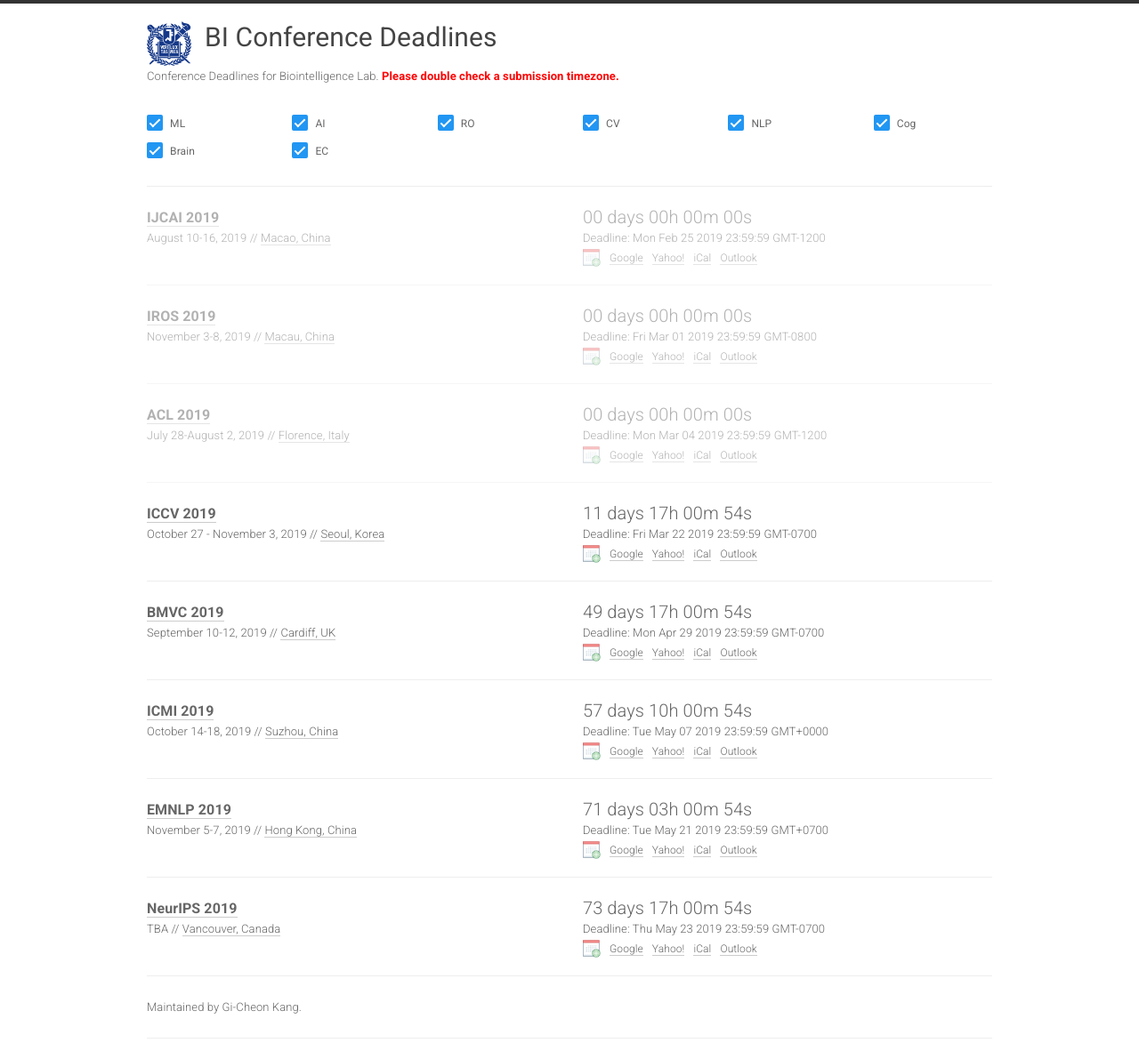
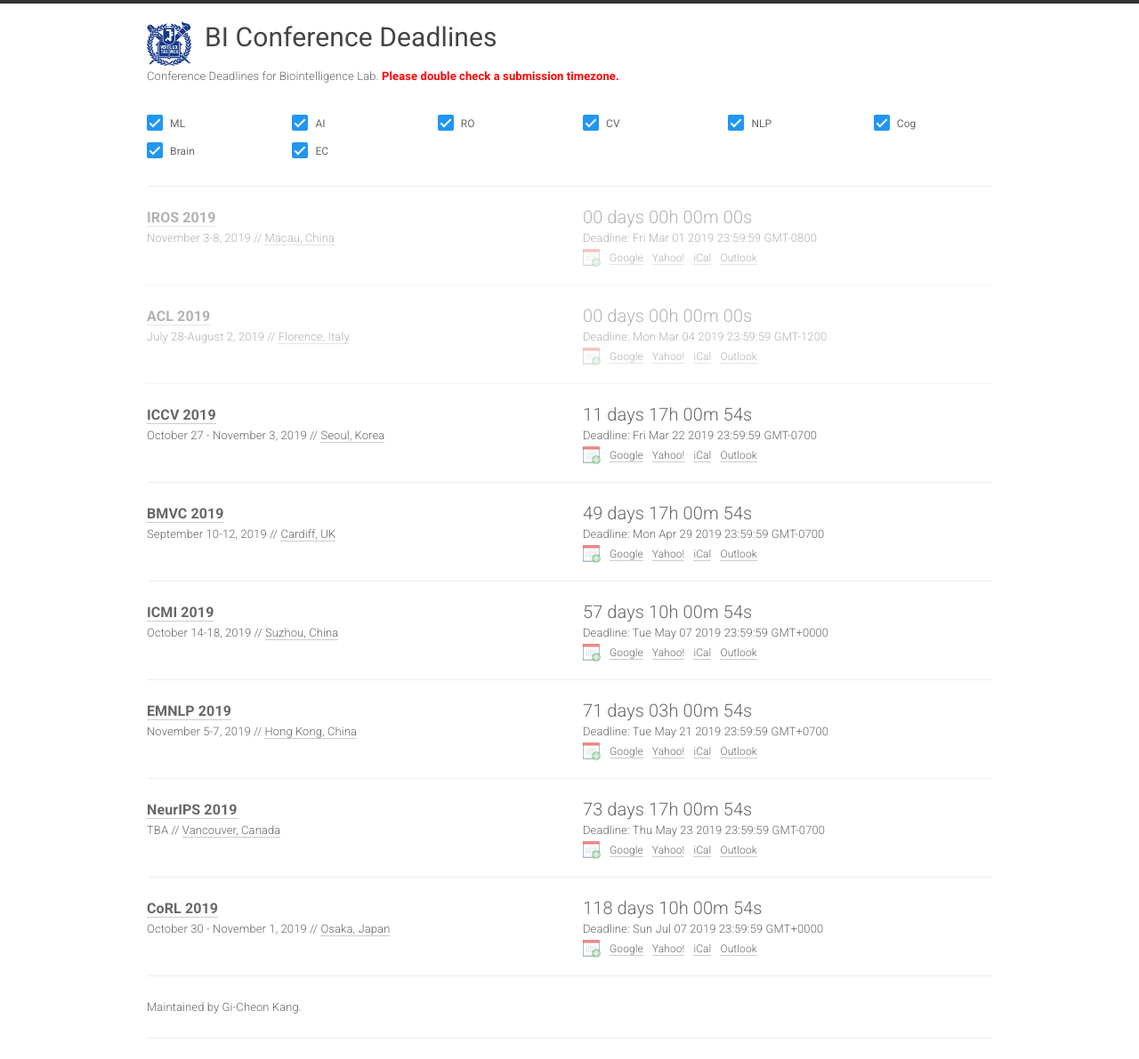
Before and after one commit to biconf/biconf.github.io, a Jekyll site: the page built from index.html, in a window 1280 px wide. Shown: the whole page at 89% size. Built offline with Jekyll 4.4.1, drawn with Linux system fonts in a browser that asks for light colours; nearby versions of some CDN libraries.

Commit message:
Update conferences.yml

```diff
--- a/_data/conferences.yml
+++ b/_data/conferences.yml
@@ -1,13 +1,3 @@
-
-- name: IJCAI
-  year: 2019
-  id: ijcai19
-  link: https://ijcai19.org/
-  deadline: "2019-02-25 23:59:59"
-  timezone: Etc/GMT+12
-  date: August 10-16, 2019
-  place: Macao, China
-  sub: AI
 
 - name: IROS
   year: 2019
@@ -79,6 +69,15 @@
   place: Vancouver, Canada
   sub: ML
 
+- name: CoRL
+  year: 2019
+  id: corl2019
+  link: https://www.robot-learning.org/
+  deadline: "2019-07-07 23:59:59"
+  timezone: Etc/GMT
+  date: October 30 - November 1, 2019
+  place: Osaka, Japan
+  sub: RO
 
 #- name: HCOMP
 #  year: 2019
@@ -98,16 +97,6 @@
 #  timezone: Etc/GMT+4
 #  date: May 20-24, 2019
 #  place: Montreal, Canada
-#  sub: RO
-
-#- name: CoRL
-#  year: 2019
-#  id: corl2019
-#  link:
-#  deadline:
-#  timezone:
-#  date:
-#  place:
 #  sub: RO
 
 #- name: AGI
@@ -259,3 +248,13 @@
 #  date: July 13-17, 2019
 #  place: Prague, Czech
 #  sub: EC
+
+#- name: IJCAI
+#  year: 2019
+#  id: ijcai19
+#  link: https://ijcai19.org/
+#  deadline: "2019-02-25 23:59:59"
+#  timezone: Etc/GMT+12
+#  date: August 10-16, 2019
+#  place: Macao, China
+#  sub: AI
```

**Work required**
Pictures stay out; everything else in the records gets copied exactly.

**Answer below**
Before and after one commit to biconf/biconf.github.io, a Jekyll site: the page built from index.html, in a window 1280 px wide. Shown: the whole page at 89% size. Built offline with Jekyll 4.4.1, drawn with Linux system fonts in a browser that asks for light colours; nearby versions of some CDN libraries.

Commit message:
Update conferences.yml

```diff
--- a/_data/conferences.yml
+++ b/_data/conferences.yml
@@ -1,13 +1,3 @@
-
-- name: IJCAI
-  year: 2019
-  id: ijcai19
-  link: https://ijcai19.org/
-  deadline: "2019-02-25 23:59:59"
-  timezone: Etc/GMT+12
-  date: August 10-16, 2019
-  place: Macao, China
-  sub: AI
 
 - name: IROS
   year: 2019
@@ -79,6 +69,15 @@
   place: Vancouver, Canada
   sub: ML
 
+- name: CoRL
+  year: 2019
+  id: corl2019
+  link: https://www.robot-learning.org/
+  deadline: "2019-07-07 23:59:59"
+  timezone: Etc/GMT
+  date: October 30 - November 1, 2019
+  place: Osaka, Japan
+  sub: RO
 
 #- name: HCOMP
 #  year: 2019
@@ -98,16 +97,6 @@
 #  timezone: Etc/GMT+4
 #  date: May 20-24, 2019
 #  place: Montreal, Canada
-#  sub: RO
-
-#- name: CoRL
-#  year: 2019
-#  id: corl2019
-#  link:
-#  deadline:
-#  timezone:
-#  date:
-#  place:
 #  sub: RO
 
 #- name: AGI
@@ -259,3 +248,13 @@
 #  date: July 13-17, 2019
 #  place: Prague, Czech
 #  sub: EC
+
+#- name: IJCAI
+#  year: 2019
+#  id: ijcai19
+#  link: https://ijcai19.org/
+#  deadline: "2019-02-25 23:59:59"
+#  timezone: Etc/GMT+12
+#  date: August 10-16, 2019
+#  place: Macao, China
+#  sub: AI
```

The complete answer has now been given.